▶ _Aim of the task_:
Across the listing below, count the lines containing "backend". Give nothing but the number.

▶ _Provided records_:

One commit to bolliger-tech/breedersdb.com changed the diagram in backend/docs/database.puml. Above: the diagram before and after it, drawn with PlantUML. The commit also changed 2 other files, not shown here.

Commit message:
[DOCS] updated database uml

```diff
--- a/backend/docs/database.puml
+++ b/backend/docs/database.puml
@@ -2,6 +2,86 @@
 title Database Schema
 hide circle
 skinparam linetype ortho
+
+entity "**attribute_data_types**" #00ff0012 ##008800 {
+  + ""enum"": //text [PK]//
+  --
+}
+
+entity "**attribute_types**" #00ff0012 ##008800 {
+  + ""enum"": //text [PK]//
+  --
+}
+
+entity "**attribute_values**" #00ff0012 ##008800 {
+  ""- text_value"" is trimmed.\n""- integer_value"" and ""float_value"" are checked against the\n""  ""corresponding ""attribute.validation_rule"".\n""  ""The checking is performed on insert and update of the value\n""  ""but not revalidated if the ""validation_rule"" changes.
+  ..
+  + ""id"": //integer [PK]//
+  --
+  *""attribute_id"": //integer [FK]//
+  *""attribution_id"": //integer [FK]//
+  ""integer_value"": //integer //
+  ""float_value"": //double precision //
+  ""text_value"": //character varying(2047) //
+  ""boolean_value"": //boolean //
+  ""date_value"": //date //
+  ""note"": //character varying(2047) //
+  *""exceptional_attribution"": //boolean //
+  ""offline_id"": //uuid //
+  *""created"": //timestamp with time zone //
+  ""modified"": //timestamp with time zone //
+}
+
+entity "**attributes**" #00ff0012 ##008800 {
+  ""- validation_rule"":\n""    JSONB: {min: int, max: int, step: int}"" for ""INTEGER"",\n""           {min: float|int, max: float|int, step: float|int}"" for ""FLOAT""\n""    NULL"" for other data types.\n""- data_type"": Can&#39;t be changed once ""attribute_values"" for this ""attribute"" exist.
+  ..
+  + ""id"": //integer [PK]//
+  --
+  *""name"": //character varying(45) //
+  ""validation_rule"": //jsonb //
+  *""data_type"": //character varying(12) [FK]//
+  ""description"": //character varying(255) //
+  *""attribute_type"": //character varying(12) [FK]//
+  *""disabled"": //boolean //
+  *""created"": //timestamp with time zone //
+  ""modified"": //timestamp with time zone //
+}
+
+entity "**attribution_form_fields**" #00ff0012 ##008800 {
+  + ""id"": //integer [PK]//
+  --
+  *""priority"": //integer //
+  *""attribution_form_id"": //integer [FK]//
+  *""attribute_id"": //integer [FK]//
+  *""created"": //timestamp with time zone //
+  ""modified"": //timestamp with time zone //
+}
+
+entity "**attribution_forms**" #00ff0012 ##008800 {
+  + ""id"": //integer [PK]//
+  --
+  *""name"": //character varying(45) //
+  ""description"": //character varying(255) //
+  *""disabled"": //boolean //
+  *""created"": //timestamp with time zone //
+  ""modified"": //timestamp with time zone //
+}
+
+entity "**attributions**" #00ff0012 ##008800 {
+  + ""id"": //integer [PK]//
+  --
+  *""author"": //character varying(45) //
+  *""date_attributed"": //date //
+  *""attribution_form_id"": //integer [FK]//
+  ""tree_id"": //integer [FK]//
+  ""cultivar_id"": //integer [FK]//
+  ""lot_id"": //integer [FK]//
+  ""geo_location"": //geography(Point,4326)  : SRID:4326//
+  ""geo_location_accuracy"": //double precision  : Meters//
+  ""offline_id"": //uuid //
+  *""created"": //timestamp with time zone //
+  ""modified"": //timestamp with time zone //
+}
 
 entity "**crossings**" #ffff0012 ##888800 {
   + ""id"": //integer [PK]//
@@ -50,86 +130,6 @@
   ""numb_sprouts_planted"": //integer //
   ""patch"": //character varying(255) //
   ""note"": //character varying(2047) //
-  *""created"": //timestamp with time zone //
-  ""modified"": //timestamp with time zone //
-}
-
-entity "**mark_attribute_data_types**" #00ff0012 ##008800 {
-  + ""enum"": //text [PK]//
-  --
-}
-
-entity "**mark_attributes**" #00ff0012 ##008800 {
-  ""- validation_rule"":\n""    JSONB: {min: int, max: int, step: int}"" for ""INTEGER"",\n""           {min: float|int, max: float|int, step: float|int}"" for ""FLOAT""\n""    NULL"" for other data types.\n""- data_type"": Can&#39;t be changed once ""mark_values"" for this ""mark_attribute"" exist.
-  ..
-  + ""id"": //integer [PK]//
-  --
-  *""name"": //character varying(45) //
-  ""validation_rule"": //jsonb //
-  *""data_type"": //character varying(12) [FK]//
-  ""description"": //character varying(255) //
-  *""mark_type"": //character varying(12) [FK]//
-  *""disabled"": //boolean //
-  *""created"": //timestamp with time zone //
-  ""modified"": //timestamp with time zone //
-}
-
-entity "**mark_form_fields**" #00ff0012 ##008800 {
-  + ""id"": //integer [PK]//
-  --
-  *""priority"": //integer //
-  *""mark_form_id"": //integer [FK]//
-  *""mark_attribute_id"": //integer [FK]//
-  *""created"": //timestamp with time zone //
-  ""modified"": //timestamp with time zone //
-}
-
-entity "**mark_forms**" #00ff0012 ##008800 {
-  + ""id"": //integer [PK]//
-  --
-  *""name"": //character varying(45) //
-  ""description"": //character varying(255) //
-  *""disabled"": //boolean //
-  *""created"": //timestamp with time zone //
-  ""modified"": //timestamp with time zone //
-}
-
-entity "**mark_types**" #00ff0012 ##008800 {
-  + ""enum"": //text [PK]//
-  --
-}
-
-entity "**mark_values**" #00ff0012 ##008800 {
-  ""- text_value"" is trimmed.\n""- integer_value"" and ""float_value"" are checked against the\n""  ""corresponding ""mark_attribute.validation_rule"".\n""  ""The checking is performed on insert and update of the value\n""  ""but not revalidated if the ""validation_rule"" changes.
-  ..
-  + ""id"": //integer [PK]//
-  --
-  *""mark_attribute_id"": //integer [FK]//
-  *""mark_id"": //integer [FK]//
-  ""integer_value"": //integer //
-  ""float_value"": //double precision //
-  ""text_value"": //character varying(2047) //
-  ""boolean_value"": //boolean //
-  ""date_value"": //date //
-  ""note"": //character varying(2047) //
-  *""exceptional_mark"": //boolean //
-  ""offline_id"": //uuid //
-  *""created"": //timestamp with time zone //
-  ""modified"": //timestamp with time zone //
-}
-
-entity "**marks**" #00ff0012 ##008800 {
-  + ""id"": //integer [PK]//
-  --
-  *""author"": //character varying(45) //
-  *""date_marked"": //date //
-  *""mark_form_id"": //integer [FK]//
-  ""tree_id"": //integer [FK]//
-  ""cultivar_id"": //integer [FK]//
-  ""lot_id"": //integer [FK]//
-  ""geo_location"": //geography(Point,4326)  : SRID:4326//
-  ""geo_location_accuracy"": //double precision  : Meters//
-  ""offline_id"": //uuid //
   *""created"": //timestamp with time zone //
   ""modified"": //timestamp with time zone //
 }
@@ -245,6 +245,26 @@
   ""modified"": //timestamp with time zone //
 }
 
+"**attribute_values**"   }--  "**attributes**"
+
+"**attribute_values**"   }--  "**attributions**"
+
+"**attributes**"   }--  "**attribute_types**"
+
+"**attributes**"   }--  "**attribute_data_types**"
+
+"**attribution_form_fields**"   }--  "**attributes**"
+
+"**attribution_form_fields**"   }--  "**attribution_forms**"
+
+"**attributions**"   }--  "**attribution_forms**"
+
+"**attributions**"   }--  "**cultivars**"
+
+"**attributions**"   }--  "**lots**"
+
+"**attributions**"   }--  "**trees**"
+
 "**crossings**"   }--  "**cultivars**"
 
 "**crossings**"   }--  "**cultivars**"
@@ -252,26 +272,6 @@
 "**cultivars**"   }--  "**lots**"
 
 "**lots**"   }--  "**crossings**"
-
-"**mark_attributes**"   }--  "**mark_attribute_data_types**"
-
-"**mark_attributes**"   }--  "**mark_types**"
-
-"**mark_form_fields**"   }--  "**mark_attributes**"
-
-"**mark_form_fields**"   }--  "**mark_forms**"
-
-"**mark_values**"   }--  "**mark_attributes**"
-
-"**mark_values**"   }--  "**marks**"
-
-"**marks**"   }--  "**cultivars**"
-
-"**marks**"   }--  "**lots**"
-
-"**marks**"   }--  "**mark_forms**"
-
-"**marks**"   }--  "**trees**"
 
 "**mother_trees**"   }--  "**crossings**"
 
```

▶ _Answer for the task_:
3